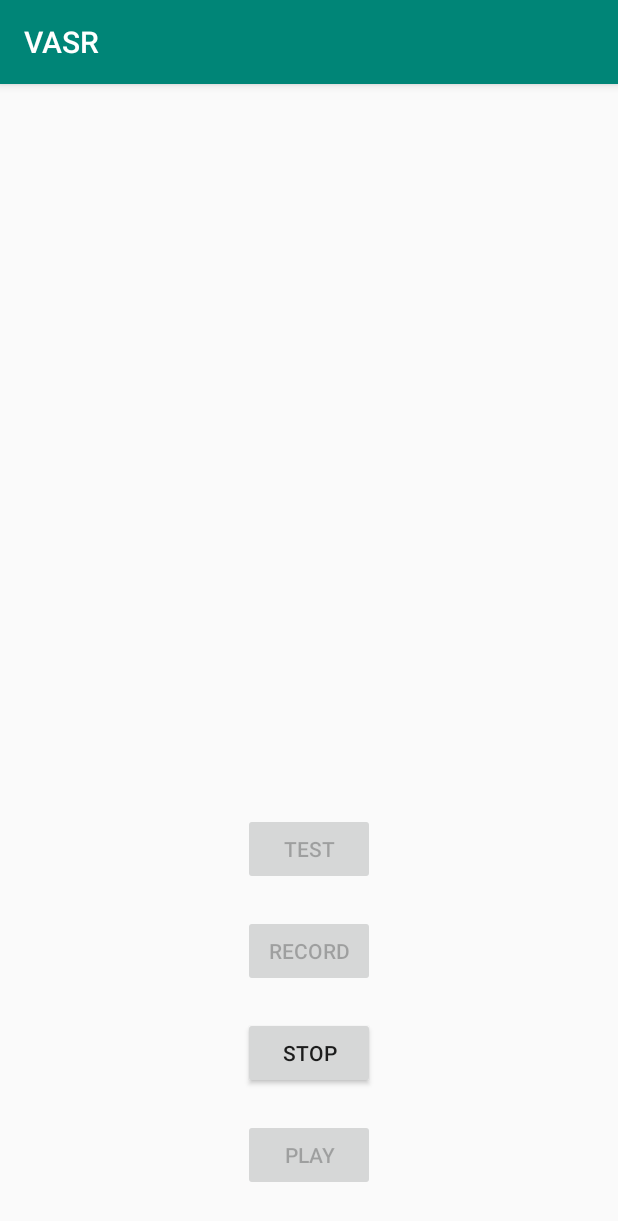
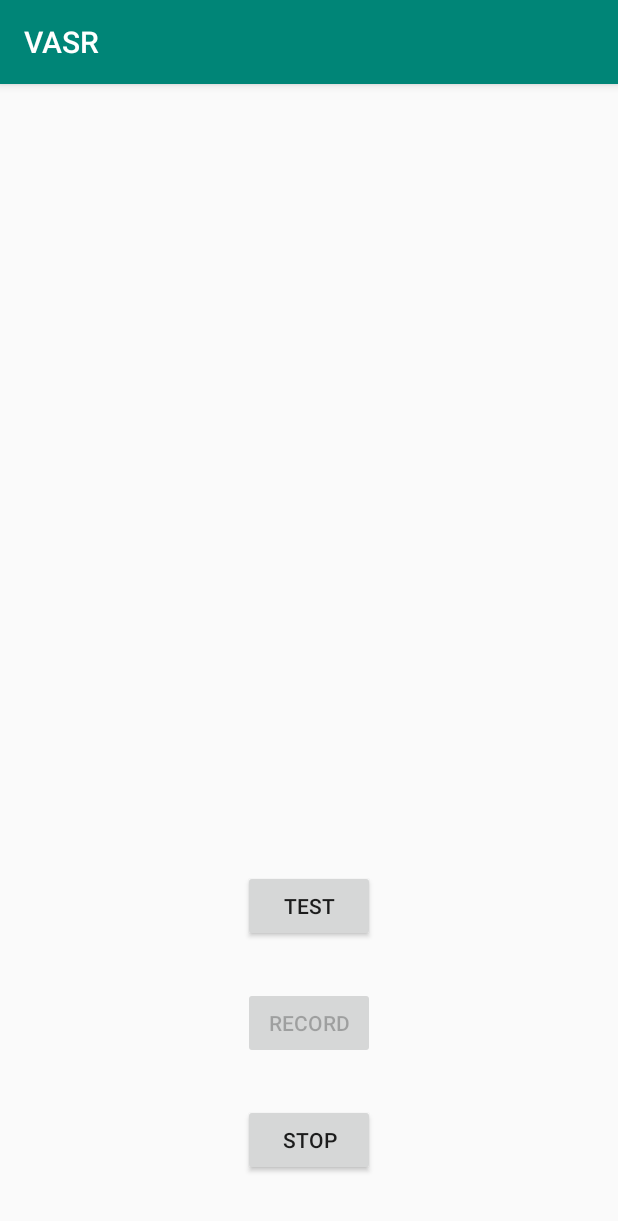
Before and after one commit to nttri/SpeechRecognitionThesis, an Android app: the screen it shows after launch (MainActivity), after a tap on "RECORD", on a phone screen of 412 x 824 dp. Shown: the top 1221 px of the screen. Run offline under Robolectric (Android 15) with nearby library versions, the phone set to English and light mode, and no system bars.

Commit message:
[App] remove button play on MainActivity

```diff
--- a/app/VASR/app/src/main/java/com/example/vasr/MainActivity.java
+++ b/app/VASR/app/src/main/java/com/example/vasr/MainActivity.java
@@ -5,7 +5,6 @@ import android.content.Intent;
 import android.content.pm.PackageManager;
 import android.media.AudioFormat;
 import android.media.AudioRecord;
-import android.media.MediaPlayer;
 import android.media.MediaRecorder;
 import android.os.Environment;
 import android.support.annotation.NonNull;
@@ -26,7 +25,7 @@ import java.util.Locale;
 
 public class MainActivity extends AppCompatActivity {
 
-    private Button btnRecord, btnStop, btnPlay, btnTest;
+    private Button btnRecord, btnStop, btnTest;
     private String pcmPathSave = Environment.getExternalStorageDirectory() + File.separator + "recording.pcm";
     private String wavPathSave = "";
     private final int REQUEST_PERMISSION_CODE = 1000;
@@ -50,21 +49,19 @@ public class MainActivity extends AppCompatActivity {
         btnTest   = findViewById(R.id.btn_test);
         btnRecord = findViewById(R.id.btn_record);
         btnStop   = findViewById(R.id.btn_stop);
-        btnPlay   = findViewById(R.id.btn_play);
 
         if(!checkPermissionOnDevice()) {
             requestPermission();
         }
 
         setupButtonHandler();
-        changeButtonsStatus(true, false, false, false);
+        changeButtonsStatus(true, false, false);
     }
 
-    private void changeButtonsStatus(boolean s1, boolean s2, boolean s3, boolean s4) {
+    private void changeButtonsStatus(boolean s1, boolean s2, boolean s3) {
         btnRecord.setEnabled(s1);
         btnStop.setEnabled(s2);
-        btnPlay.setEnabled(s3);
-        btnTest.setEnabled(s4);
+        btnTest.setEnabled(true);
     }
 
     private void setupButtonHandler() {
@@ -72,7 +69,7 @@ public class MainActivity extends AppCompatActivity {
             @Override
             public void onClick(View v) {
                 if(checkPermissionOnDevice()) {
-                    changeButtonsStatus(false, true, false, false);
+                    changeButtonsStatus(false, true, false);
                     startRecording();
                     Toast.makeText(getApplicationContext(), "Recording started", Toast.LENGTH_LONG).show();
                 } else {
@@ -84,7 +81,7 @@ public class MainActivity extends AppCompatActivity {
         btnStop.setOnClickListener(new View.OnClickListener() {
             @Override
             public void onClick(View v) {
-                changeButtonsStatus(true, false, true, true);
+                changeButtonsStatus(true, false, true);
                 stopRecording();
                 String dateString = new SimpleDateFormat("ddMMyyyy_HHmmss", Locale.getDefault()).format(System.currentTimeMillis());
                 String wavFilename = "vars_" + dateString + ".wav";
@@ -95,13 +92,6 @@ public class MainActivity extends AppCompatActivity {
                     e.printStackTrace();
                 }
                 Toast.makeText(getApplicationContext(), "Audio Recorder successfully", Toast.LENGTH_LONG).show();
-            }
-        });
-
-        btnPlay.setOnClickListener(new View.OnClickListener() {
-            @Override
-            public void onClick(View v) {
-                showAudioListScreen();
             }
         });
 
--- a/app/VASR/app/src/main/res/layout/activity_main.xml
+++ b/app/VASR/app/src/main/res/layout/activity_main.xml
@@ -10,7 +10,7 @@
         android:id="@+id/btn_test"
         android:layout_width="wrap_content"
         android:layout_height="wrap_content"
-        android:layout_marginBottom="20dp"
+        android:layout_marginBottom="30dp"
         android:text="TEST"
         app:layout_constraintBottom_toTopOf="@+id/btn_record"
         app:layout_constraintEnd_toEndOf="parent"
@@ -21,7 +21,7 @@
         android:id="@+id/btn_record"
         android:layout_width="wrap_content"
         android:layout_height="wrap_content"
-        android:layout_marginBottom="20dp"
+        android:layout_marginBottom="30dp"
         android:text="RECORD"
         app:layout_constraintBottom_toTopOf="@+id/btn_stop"
         app:layout_constraintEnd_toEndOf="parent"
@@ -32,19 +32,8 @@
         android:id="@+id/btn_stop"
         android:layout_width="wrap_content"
         android:layout_height="wrap_content"
-        android:layout_marginBottom="20dp"
+        android:layout_marginBottom="40dp"
         android:text="STOP"
-        app:layout_constraintBottom_toTopOf="@+id/btn_play"
-        app:layout_constraintEnd_toEndOf="parent"
-        app:layout_constraintHorizontal_bias="0.5"
-        app:layout_constraintStart_toStartOf="parent" />
-
-    <Button
-        android:id="@+id/btn_play"
-        android:layout_width="wrap_content"
-        android:layout_height="wrap_content"
-        android:layout_marginBottom="30dp"
-        android:text="PLAY"
         app:layout_constraintBottom_toBottomOf="parent"
         app:layout_constraintEnd_toEndOf="parent"
         app:layout_constraintHorizontal_bias="0.5"
```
● ● ● ● ● ● ●
## PROBLEM
Without the pictures, repeat the listing exactly as it reads.

## TASK SOLUTION
Before and after one commit to nttri/SpeechRecognitionThesis, an Android app: the screen it shows after launch (MainActivity), after a tap on "RECORD", on a phone screen of 412 x 824 dp. Shown: the top 1221 px of the screen. Run offline under Robolectric (Android 15) with nearby library versions, the phone set to English and light mode, and no system bars.

Commit message:
[App] remove button play on MainActivity

```diff
--- a/app/VASR/app/src/main/java/com/example/vasr/MainActivity.java
+++ b/app/VASR/app/src/main/java/com/example/vasr/MainActivity.java
@@ -5,7 +5,6 @@ import android.content.Intent;
 import android.content.pm.PackageManager;
 import android.media.AudioFormat;
 import android.media.AudioRecord;
-import android.media.MediaPlayer;
 import android.media.MediaRecorder;
 import android.os.Environment;
 import android.support.annotation.NonNull;
@@ -26,7 +25,7 @@ import java.util.Locale;
 
 public class MainActivity extends AppCompatActivity {
 
-    private Button btnRecord, btnStop, btnPlay, btnTest;
+    private Button btnRecord, btnStop, btnTest;
     private String pcmPathSave = Environment.getExternalStorageDirectory() + File.separator + "recording.pcm";
     private String wavPathSave = "";
     private final int REQUEST_PERMISSION_CODE = 1000;
@@ -50,21 +49,19 @@ public class MainActivity extends AppCompatActivity {
         btnTest   = findViewById(R.id.btn_test);
         btnRecord = findViewById(R.id.btn_record);
         btnStop   = findViewById(R.id.btn_stop);
-        btnPlay   = findViewById(R.id.btn_play);
 
         if(!checkPermissionOnDevice()) {
             requestPermission();
         }
 
         setupButtonHandler();
-        changeButtonsStatus(true, false, false, false);
+        changeButtonsStatus(true, false, false);
     }
 
-    private void changeButtonsStatus(boolean s1, boolean s2, boolean s3, boolean s4) {
+    private void changeButtonsStatus(boolean s1, boolean s2, boolean s3) {
         btnRecord.setEnabled(s1);
         btnStop.setEnabled(s2);
-        btnPlay.setEnabled(s3);
-        btnTest.setEnabled(s4);
+        btnTest.setEnabled(true);
     }
 
     private void setupButtonHandler() {
@@ -72,7 +69,7 @@ public class MainActivity extends AppCompatActivity {
             @Override
             public void onClick(View v) {
                 if(checkPermissionOnDevice()) {
-                    changeButtonsStatus(false, true, false, false);
+                    changeButtonsStatus(false, true, false);
                     startRecording();
                     Toast.makeText(getApplicationContext(), "Recording started", Toast.LENGTH_LONG).show();
                 } else {
@@ -84,7 +81,7 @@ public class MainActivity extends AppCompatActivity {
         btnStop.setOnClickListener(new View.OnClickListener() {
             @Override
             public void onClick(View v) {
-                changeButtonsStatus(true, false, true, true);
+                changeButtonsStatus(true, false, true);
                 stopRecording();
                 String dateString = new SimpleDateFormat("ddMMyyyy_HHmmss", Locale.getDefault()).format(System.currentTimeMillis());
                 String wavFilename = "vars_" + dateString + ".wav";
@@ -95,13 +92,6 @@ public class MainActivity extends AppCompatActivity {
                     e.printStackTrace();
                 }
                 Toast.makeText(getApplicationContext(), "Audio Recorder successfully", Toast.LENGTH_LONG).show();
-            }
-        });
-
-        btnPlay.setOnClickListener(new View.OnClickListener() {
-            @Override
-            public void onClick(View v) {
-                showAudioListScreen();
             }
         });
 
--- a/app/VASR/app/src/main/res/layout/activity_main.xml
+++ b/app/VASR/app/src/main/res/layout/activity_main.xml
@@ -10,7 +10,7 @@
         android:id="@+id/btn_test"
         android:layout_width="wrap_content"
         android:layout_height="wrap_content"
-        android:layout_marginBottom="20dp"
+        android:layout_marginBottom="30dp"
         android:text="TEST"
         app:layout_constraintBottom_toTopOf="@+id/btn_record"
         app:layout_constraintEnd_toEndOf="parent"
@@ -21,7 +21,7 @@
         android:id="@+id/btn_record"
         android:layout_width="wrap_content"
         android:layout_height="wrap_content"
-        android:layout_marginBottom="20dp"
+        android:layout_marginBottom="30dp"
         android:text="RECORD"
         app:layout_constraintBottom_toTopOf="@+id/btn_stop"
         app:layout_constraintEnd_toEndOf="parent"
@@ -32,19 +32,8 @@
         android:id="@+id/btn_stop"
         android:layout_width="wrap_content"
         android:layout_height="wrap_content"
-        android:layout_marginBottom="20dp"
+        android:layout_marginBottom="40dp"
         android:text="STOP"
-        app:layout_constraintBottom_toTopOf="@+id/btn_play"
-        app:layout_constraintEnd_toEndOf="parent"
-        app:layout_constraintHorizontal_bias="0.5"
-        app:layout_constraintStart_toStartOf="parent" />
-
-    <Button
-        android:id="@+id/btn_play"
-        android:layout_width="wrap_content"
-        android:layout_height="wrap_content"
-        android:layout_marginBottom="30dp"
-        android:text="PLAY"
         app:layout_constraintBottom_toBottomOf="parent"
         app:layout_constraintEnd_toEndOf="parent"
         app:layout_constraintHorizontal_bias="0.5"
```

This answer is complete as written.